Providing the right tools and equipment is the second most important component of ensuring worker safety. Before the project begins while using the JHA and past experience, the employers or supervisors should identify what tools or equipment are needed to get the job done. Once that happens a valiant effort should be made to provide all possible means to ensure worker safety. Is a lift required? Is a personal fall arrest system (PFAS) needed? Do you need guardrails or floor coverings? All these questions need answered before any work begins. As an employer, it is your responsibility to provide the equipment and resources needed to complete the work in the safest manner possible.
Understanding how and when to perform certain tasks is key to preventing falls in the industry. Training on how to use personal fall arrest systems (PFAS), ladders, scaffolds, and guardrails are critical components of a fall prevention program. Not only should workers be trained on how to use a specific tool or piece of equipment, they should also know how to recognize and mitigate hazards as they are made apparent. Supervisors should verify worker training and their competency to make sure employees can identify and mitigate hazards as they work. If a worker fails to complete a task or has a near miss then retraining may be necessary to make sure that there is not an accident in the future.
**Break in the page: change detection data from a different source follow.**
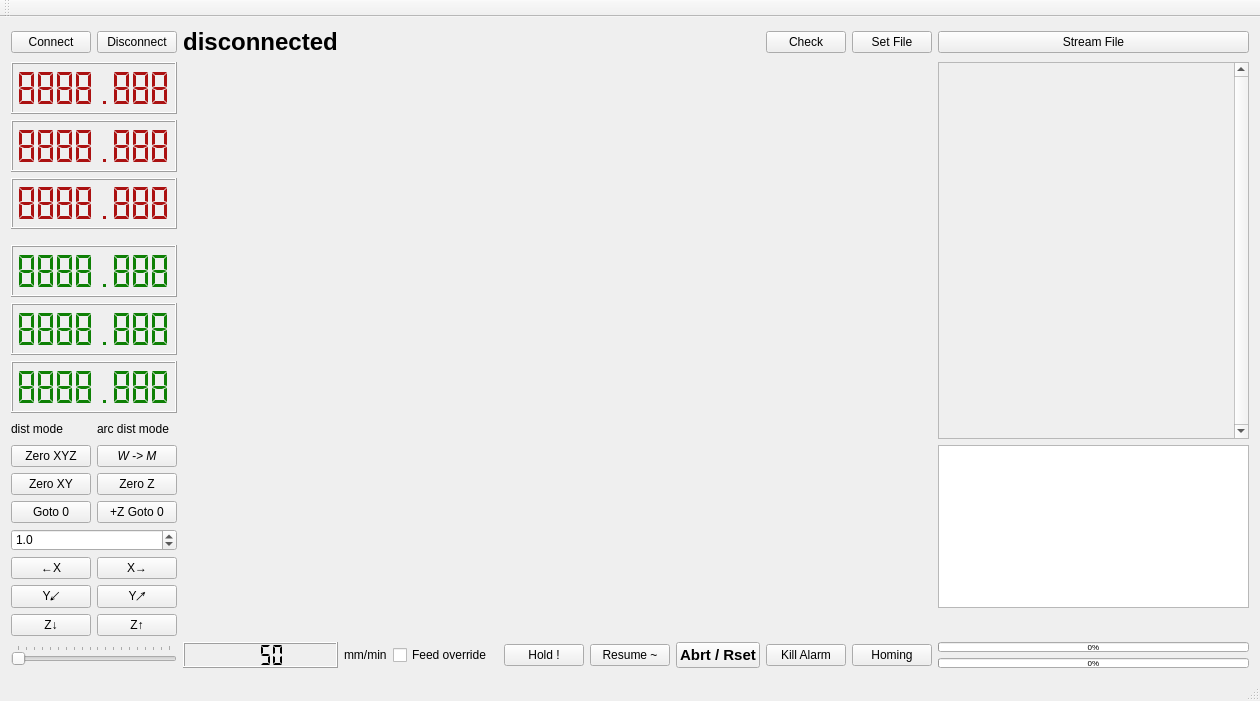
comgram/gerbil_gui, file lib/qt/cnctoolbox/mainwindow.ui: the form before one commit.
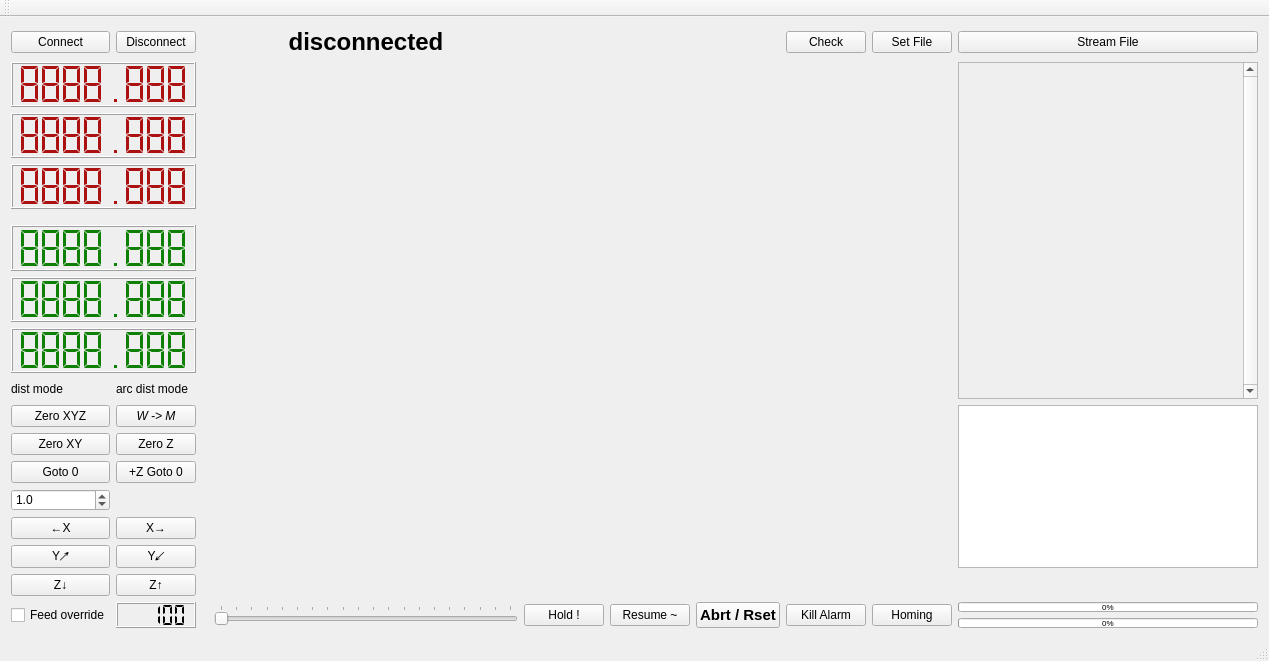
The form after the commit.

Commit message: feed override working

What changed in the file:
```diff
--- a/lib/qt/cnctoolbox/mainwindow.ui
+++ b/lib/qt/cnctoolbox/mainwindow.ui
@@ -6,8 +6,8 @@
    <rect>
     <x>0</x>
     <y>0</y>
-    <width>1260</width>
-    <height>701</height>
+    <width>1269</width>
+    <height>661</height>
    </rect>
   </property>
   <property name="sizePolicy">
@@ -59,20 +59,13 @@
       </property>
      </widget>
     </item>
-    <item row="15" column="10">
+    <item row="16" column="9">
      <widget class="QPushButton" name="pushButton_killalarm">
       <property name="text">
        <string>Kill Alarm</string>
       </property>
      </widget>
     </item>
-    <item row="15" column="4">
-     <widget class="QLabel" name="label_mmmin">
-      <property name="text">
-       <string>mm/min</string>
-      </property>
-     </widget>
-    </item>
     <item row="0" column="1">
      <widget class="QPushButton" name="pushButton_disconnect">
       <property name="text">
@@ -80,23 +73,42 @@
       </property>
      </widget>
     </item>
-    <item row="10" column="0" colspan="2">
-     <widget class="QDoubleSpinBox" name="doubleSpinBox_jogstep">
-      <property name="decimals">
-       <number>1</number>
+    <item row="4" column="11" rowspan="3">
+     <widget class="QScrollArea" name="scrollArea_loginput">
+      <property name="sizePolicy">
+       <sizepolicy hsizetype="Minimum" vsizetype="Expanding">
+        <horstretch>0</horstretch>
+        <verstretch>0</verstretch>
+       </sizepolicy>
       </property>
-      <property name="minimum">
-       <double>0.100000000000000</double>
+      <property name="minimumSize">
+       <size>
+        <width>300</width>
+        <height>0</height>
+       </size>
       </property>
-      <property name="maximum">
-       <double>10.000000000000000</double>
+      <property name="maximumSize">
+       <size>
+        <width>300</width>
+        <height>16777215</height>
+       </size>
       </property>
-      <property name="singleStep">
-       <double>0.100000000000000</double>
+      <property name="verticalScrollBarPolicy">
+       <enum>Qt::ScrollBarAlwaysOn</enum>
       </property>
-      <property name="value">
-       <double>1.000000000000000</double>
+      <property name="widgetResizable">
+       <bool>true</bool>
       </property>
+      <widget class="QWidget" name="scrollAreaWidgetContents">
+       <property name="geometry">
+        <rect>
+         <x>0</x>
+         <y>0</y>
+         <width>285</width>
+         <height>269</height>
+        </rect>
+       </property>
+      </widget>
      </widget>
     </item>
     <item row="0" column="0">
@@ -106,21 +118,14 @@
       </property>
      </widget>
     </item>
-    <item row="15" column="11">
-     <widget class="QPushButton" name="pushButton_homing">
-      <property name="text">
-       <string>Homing</string>
-      </property>
-     </widget>
-    </item>
-    <item row="0" column="10">
+    <item row="0" column="9">
      <widget class="QPushButton" name="pushButton_check">
       <property name="text">
        <string>Check</string>
       </property>
      </widget>
     </item>
-    <item row="15" column="7">
+    <item row="16" column="6">
      <widget class="QPushButton" name="pushButton_hold">
       <property name="text">
        <string>Hold !</string>
@@ -148,8 +153,36 @@
       </property>
      </widget>
     </item>
-    <item row="0" column="12">
+    <item row="7" column="11" rowspan="6">
+     <widget class="QListWidget" name="listWidget_logoutput">
+      <property name="sizePolicy">
+       <sizepolicy hsizetype="Minimum" vsizetype="Expanding">
+        <horstretch>0</horstretch>
+        <verstretch>0</verstretch>
+       </sizepolicy>
+      </property>
+      <property name="minimumSize">
+       <size>
+        <width>300</width>
+        <height>0</height>
+       </size>
+      </property>
+      <property name="maximumSize">
+       <size>
+        <width>300</width>
+        <height>16777215</height>
+       </size>
+      </property>
+     </widget>
+    </item>
+    <item row="0" column="11">
      <widget class="QPushButton" name="pushButton_filestream">
+      <property name="sizePolicy">
+       <sizepolicy hsizetype="Minimum" vsizetype="Fixed">
+        <horstretch>0</horstretch>
+        <verstretch>0</verstretch>
+       </sizepolicy>
+      </property>
       <property name="text">
        <string>Stream File</string>
       </property>
@@ -162,218 +195,6 @@
       </property>
      </widget>
     </item>
-    <item row="15" column="5">
-     <widget class="QCheckBox" name="checkBox_feedoverride">
-      <property name="text">
-       <string>Feed override</string>
-      </property>
-     </widget>
-    </item>
-    <item row="15" column="8">
-     <widget class="QPushButton" name="pushButton_resume">
-      <property name="text">
-       <string>Resume ~</string>
-      </property>
-     </widget>
-    </item>
-    <item row="0" column="3">
-     <widget class="QLabel" name="label_state">
-      <property name="font">
-       <font>
-        <pointsize>18</pointsize>
-        <weight>75</weight>
-        <bold>true</bold>
-       </font>
-      </property>
-      <property name="styleSheet">
-       <string notr="true"/>
-      </property>
-      <property name="text">
-       <string>disconnected</string>
-      </property>
-      <property name="alignment">
-       <set>Qt::AlignCenter</set>
-      </property>
-     </widget>
-    </item>
-    <item row="15" column="3">
-     <widget class="QLCDNumber" name="lcdNumber_feed">
-      <property name="digitCount">
-       <number>4</number>
-      </property>
-      <property name="segmentStyle">
-       <enum>QLCDNumber::Flat</enum>
-      </property>
-      <property name="value" stdset="0">
-       <double>50.000000000000000</double>
-      </property>
-     </widget>
-    </item>
-    <item row="15" column="9">
-     <widget class="QPushButton" name="pushButton_abort">
-      <property name="font">
-       <font>
-        <pointsize>11</pointsize>
-        <weight>75</weight>
-        <bold>true</bold>
-       </font>
-      </property>
-      <property name="autoFillBackground">
-       <bool>false</bool>
-      </property>
-      <property name="styleSheet">
-       <string notr="true"/>
-      </property>
-      <property name="text">
-       <string>Abrt / Rset</string>
-      </property>
-     </widget>
-    </item>
-    <item row="12" column="1">
-     <widget class="QPushButton" name="pushButton_yplus">
-      <property name="text">
-       <string>Y↗</string>
-      </property>
-     </widget>
-    </item>
-    <item row="7" column="12" rowspan="6">
-     <widget class="QListWidget" name="listWidget_logoutput"/>
-    </item>
-    <item row="13" column="12">
-     <layout class="QVBoxLayout" name="verticalLayout_cmd"/>
-    </item>
-    <item row="12" column="0">
-     <widget class="QPushButton" name="pushButton_yminus">
-      <property name="sizePolicy">
-       <sizepolicy hsizetype="Fixed" vsizetype="Fixed">
-        <horstretch>0</horstretch>
-        <verstretch>0</verstretch>
-       </sizepolicy>
-      </property>
-      <property name="font">
-       <font>
-        <stylestrategy>PreferDefault</stylestrategy>
-        <kerning>true</kerning>
-       </font>
-      </property>
-      <property name="layoutDirection">
-       <enum>Qt::LeftToRight</enum>
-      </property>
-      <property name="text">
-       <string>Y↙</string>
-      </property>
-      <property name="default">
-       <bool>false</bool>
-      </property>
-      <property name="flat">
-       <bool>false</bool>
-      </property>
-     </widget>
-    </item>
-    <item row="0" column="11">
-     <widget class="QPushButton" name="pushButton_fileload">
-      <property name="text">
-       <string>Set File</string>
-      </property>
-     </widget>
-    </item>
-    <item row="15" column="0" colspan="2">
-     <widget class="QSlider" name="horizontalSlider_feed">
-      <property name="minimum">
-       <number>50</number>
-      </property>
-      <property name="maximum">
-       <number>1000</number>
-      </property>
-      <property name="singleStep">
-       <number>50</number>
-      </property>
-      <property name="pageStep">
-       <number>100</number>
-      </property>
-      <property name="orientation">
-       <enum>Qt::Horizontal</enum>
-      </property>
-      <property name="invertedAppearance">
-       <bool>false</bool>
-      </property>
-      <property name="invertedControls">
-       <bool>false</bool>
-      </property>
-      <property name="tickPosition">
-       <enum>QSlider::TicksAbove</enum>
-      </property>
-      <property name="tickInterval">
-       <number>50</number>
-      </property>
-     </widget>
-    </item>
-    <item row="15" column="12">
-     <layout class="QVBoxLayout" name="verticalLayout_2">
-      <item>
-       <widget class="QProgressBar" name="progressBar_buffer">
-        <property name="sizePolicy">
-         <sizepolicy hsizetype="Ignored" vsizetype="Fixed">
-          <horstretch>0</horstretch>
-          <verstretch>0</verstretch>
-         </sizepolicy>
-        </property>
-        <property name="maximumSize">
-         <size>
-          <width>16777215</width>
-          <height>10</height>
-         </size>
-        </property>
-        <property name="font">
-         <font>
-          <pointsize>6</pointsize>
-         </font>
-        </property>
-        <property name="value">
-         <number>0</number>
-        </property>
-       </widget>
-      </item>
-      <item>
-       <widget class="QProgressBar" name="progressBar_job">
-        <property name="sizePolicy">
-         <sizepolicy hsizetype="Ignored" vsizetype="Fixed">
-          <horstretch>0</horstretch>
-          <verstretch>0</verstretch>
-         </sizepolicy>
-        </property>
-        <property name="maximumSize">
-         <size>
-          <width>16777215</width>
-          <height>10</height>
-         </size>
-        </property>
-        <property name="font">
-         <font>
-          <pointsize>6</pointsize>
-         </font>
-        </property>
-        <property name="value">
-         <number>0</number>
-        </property>
-       </widget>
-      </item>
-     </layout>
-    </item>
-    <item row="13" column="0">
-     <widget class="QPushButton" name="pushButton_zminus">
-      <property name="text">
-       <string>Z↓</string>
-      </property>
-     </widget>
-    </item>
-    <item row="4" column="3" rowspan="10" colspan="9">
-     <layout class="QGridLayout" name="grid_opengl">
-      <property name="sizeConstraint">
-       <enum>QLayout::SetNoConstraint</enum>
-      </property>
-     </layout>
-    </item>
     <item row="13" column="1">
      <widget class="QPushButton" name="pushButton_zplus">
       <property name="text">
@@ -381,26 +202,6 @@
       </property>
      </widget>
     </item>
-    <item row="4" column="12" rowspan="3">
-     <widget class="QScrollArea" name="scrollArea_loginput">
-      <property name="verticalScrollBarPolicy">
-       <enum>Qt::ScrollBarAlwaysOn</enum>
-      </property>
-      <property name="widgetResizable">
-       <bool>true</bool>
-      </property>
-      <widget class="QWidget" name="scrollAreaWidgetContents">
-       <property name="geometry">
-        <rect>
-         <x>0</x>
-         <y>0</y>
-         <width>236</width>
-         <height>309</height>
-        </rect>
-       </property>
-      </widget>
-     </widget>
-    </item>
     <item row="4" column="0" rowspan="2" colspan="2">
      <layout class="QVBoxLayout" name="verticalLayout_xyz">
       <property name="sizeConstraint">
@@ -544,6 +345,20 @@
       </item>
      </layout>
     </item>
+    <item row="16" column="10">
+     <widget class="QPushButton" name="pushButton_homing">
+      <property name="text">
+       <string>Homing</string>
+      </property>
+     </widget>
+    </item>
+    <item row="16" column="7">
+     <widget class="QPushButton" name="pushButton_resume">
+      <property name="text">
+       <string>Resume ~</string>
+      </property>
+     </widget>
+    </item>
     <item row="6" column="0">
      <widget class="QLabel" name="label_distancemode">
       <property name="maximumSize">
@@ -557,10 +372,37 @@
       </property>
      </widget>
     </item>
-    <item row="7" column="0">
-     <widget class="QPushButton" name="pushButton_zeroxyz">
+    <item row="12" column="0">
+     <widget class="QPushButton" name="pushButton_yplus">
       <property name="text">
-       <string>Zero XYZ</string>
+       <string>Y↗</string>
+      </property>
+     </widget>
+    </item>
+    <item row="16" column="0">
+     <widget class="QCheckBox" name="checkBox_feedoverride">
+      <property name="text">
+       <string>Feed override</string>
+      </property>
+     </widget>
+    </item>
+    <item row="16" column="8">
+     <widget class="QPushButton" name="pushButton_abort">
+      <property name="font">
+       <font>
+        <pointsize>11</pointsize>
+        <weight>75</weight>
+        <bold>true</bold>
+       </font>
+      </property>
+      <property name="autoFillBackground">
+       <bool>false</bool>
+      </property>
+      <property name="styleSheet">
+       <string notr="true"/>
+      </property>
+      <property name="text">
+       <string>Abrt / Rset</string>
       </property>
      </widget>
     </item>
@@ -571,6 +413,219 @@
       </property>
      </widget>
     </item>
+    <item row="13" column="11">
+     <layout class="QVBoxLayout" name="verticalLayout_cmd">
+      <property name="sizeConstraint">
+       <enum>QLayout::SetMinimumSize</enum>
+      </property>
+     </layout>
+    </item>
+    <item row="7" column="0">
+     <widget class="QPushButton" name="pushButton_zeroxyz">
+      <property name="text">
+       <string>Zero XYZ</string>
+      </property>
+     </widget>
+    </item>
+    <item row="0" column="10">
+     <widget class="QPushButton" name="pushButton_fileload">
+      <property name="text">
+       <string>Set File</string>
+      </property>
+     </widget>
+    </item>
+    <item row="13" column="0">
+     <widget class="QPushButton" name="pushButton_zminus">
+      <property name="text">
+       <string>Z↓</string>
+      </property>
+     </widget>
+    </item>
+    <item row="16" column="11">
+     <layout class="QVBoxLayout" name="verticalLayout_2">
+      <item>
+       <widget class="QProgressBar" name="progressBar_buffer">
+        <property name="sizePolicy">
+         <sizepolicy hsizetype="Minimum" vsizetype="Fixed">
+          <horstretch>0</horstretch>
+          <verstretch>0</verstretch>
+         </sizepolicy>
+        </property>
+        <property name="maximumSize">
+         <size>
+          <width>300</width>
+          <height>10</height>
+         </size>
+        </property>
+        <property name="font">
+         <font>
+          <pointsize>6</pointsize>
+         </font>
+        </property>
+        <property name="value">
+         <number>0</number>
+        </property>
+       </widget>
+      </item>
+      <item>
+       <widget class="QProgressBar" name="progressBar_job">
+        <property name="sizePolicy">
+         <sizepolicy hsizetype="Minimum" vsizetype="Fixed">
+          <horstretch>0</horstretch>
+          <verstretch>0</verstretch>
+         </sizepolicy>
+        </property>
+        <property name="maximumSize">
+         <size>
+          <width>300</width>
+          <height>10</height>
+         </size>
+        </property>
+        <property name="font">
+         <font>
+          <pointsize>6</pointsize>
+         </font>
+        </property>
+        <property name="value">
+         <number>0</number>
+        </property>
+       </widget>
+      </item>
+     </layout>
+    </item>
+    <item row="12" column="1">
+     <widget class="QPushButton" name="pushButton_yminus">
+      <property name="sizePolicy">
+       <sizepolicy hsizetype="Fixed" vsizetype="Fixed">
+        <horstretch>0</horstretch>
+        <verstretch>0</verstretch>
+       </sizepolicy>
+      </property>
+      <property name="font">
+       <font>
+        <stylestrategy>PreferDefault</stylestrategy>
+        <kerning>true</kerning>
+       </font>
+      </property>
+      <property name="layoutDirection">
+       <enum>Qt::LeftToRight</enum>
+      </property>
+      <property name="text">
+       <string>Y↙</string>
+      </property>
+      <property name="default">
+       <bool>false</bool>
+      </property>
+      <property name="flat">
+       <bool>false</bool>
+      </property>
+     </widget>
+    </item>
+    <item row="16" column="1">
+     <widget class="QLCDNumber" name="lcdNumber_feed">
+      <property name="digitCount">
+       <number>5</number>
+      </property>
+      <property name="segmentStyle">
+       <enum>QLCDNumber::Flat</enum>
+      </property>
+      <property name="value" stdset="0">
+       <double>100.000000000000000</double>
+      </property>
+      <property name="intValue" stdset="0">
+       <number>100</number>
+      </property>
+     </widget>
+    </item>
+    <item row="4" column="3" rowspan="10" colspan="8">
+     <layout class="QGridLayout" name="grid_opengl">
+      <property name="sizeConstraint">
+       <enum>QLayout::SetMaximumSize</enum>
+      </property>
+     </layout>
+    </item>
+    <item row="10" column="0">
+     <widget class="QDoubleSpinBox" name="doubleSpinBox_jogstep">
+      <property name="decimals">
+       <number>1</number>
+      </property>
+      <property name="minimum">
+       <double>0.100000000000000</double>
+      </property>
+      <property name="maximum">
+       <double>10.000000000000000</double>
+      </property>
+      <property name="singleStep">
+       <double>0.100000000000000</double>
+      </property>
+      <property name="value">
+       <double>1.000000000000000</double>
+      </property>
+     </widget>
+    </item>
+    <item row="0" column="5">
+     <widget class="QLabel" name="label_state">
+      <property name="sizePolicy">
+       <sizepolicy hsizetype="Expanding" vsizetype="Preferred">
+        <horstretch>0</horstretch>
+        <verstretch>0</verstretch>
+       </sizepolicy>
+      </property>
+      <property name="font">
+       <font>
+        <pointsize>18</pointsize>
+        <weight>75</weight>
+        <bold>true</bold>
+       </font>
+      </property>
+      <property name="styleSheet">
+       <string notr="true"/>
+      </property>
+      <property name="text">
+       <string>disconnected</string>
+      </property>
+      <property name="alignment">
+       <set>Qt::AlignCenter</set>
+      </property>
+     </widget>
+    </item>
+    <item row="16" column="5">
+     <widget class="QSlider" name="horizontalSlider_feed">
+      <property name="sizePolicy">
+       <sizepolicy hsizetype="Ignored" vsizetype="Fixed">
+        <horstretch>0</horstretch>
+        <verstretch>0</verstretch>
+       </sizepolicy>
+      </property>
+      <property name="minimum">
+       <number>100</number>
+      </property>
+      <property name="maximum">
+       <number>2000</number>
+      </property>
+      <property name="singleStep">
+       <number>50</number>
+      </property>
+      <property name="pageStep">
+       <number>100</number>
+      </property>
+      <property name="orientation">
+       <enum>Qt::Horizontal</enum>
+      </property>
+      <property name="invertedAppearance">
+       <bool>false</bool>
+      </property>
+      <property name="invertedControls">
+       <bool>false</bool>
+      </property>
+      <property name="tickPosition">
+       <enum>QSlider::TicksAbove</enum>
+      </property>
+      <property name="tickInterval">
+       <number>100</number>
+      </property>
+     </widget>
+    </item>
    </layout>
    <widget class="QLabel" name="label_grbl">
     <property name="geometry">
```
The commit also changes 3 other files.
It is a proven fact that with proper knowledge, equipment, and collaboration all falls are preventable. Planning for tasks, Providing proper equipment, and Training your employees are critical parts to fall prevention plans that will save lives. To keep the conversation going, download the General Fall Protection Toolbox Talk (TBT) or comment below.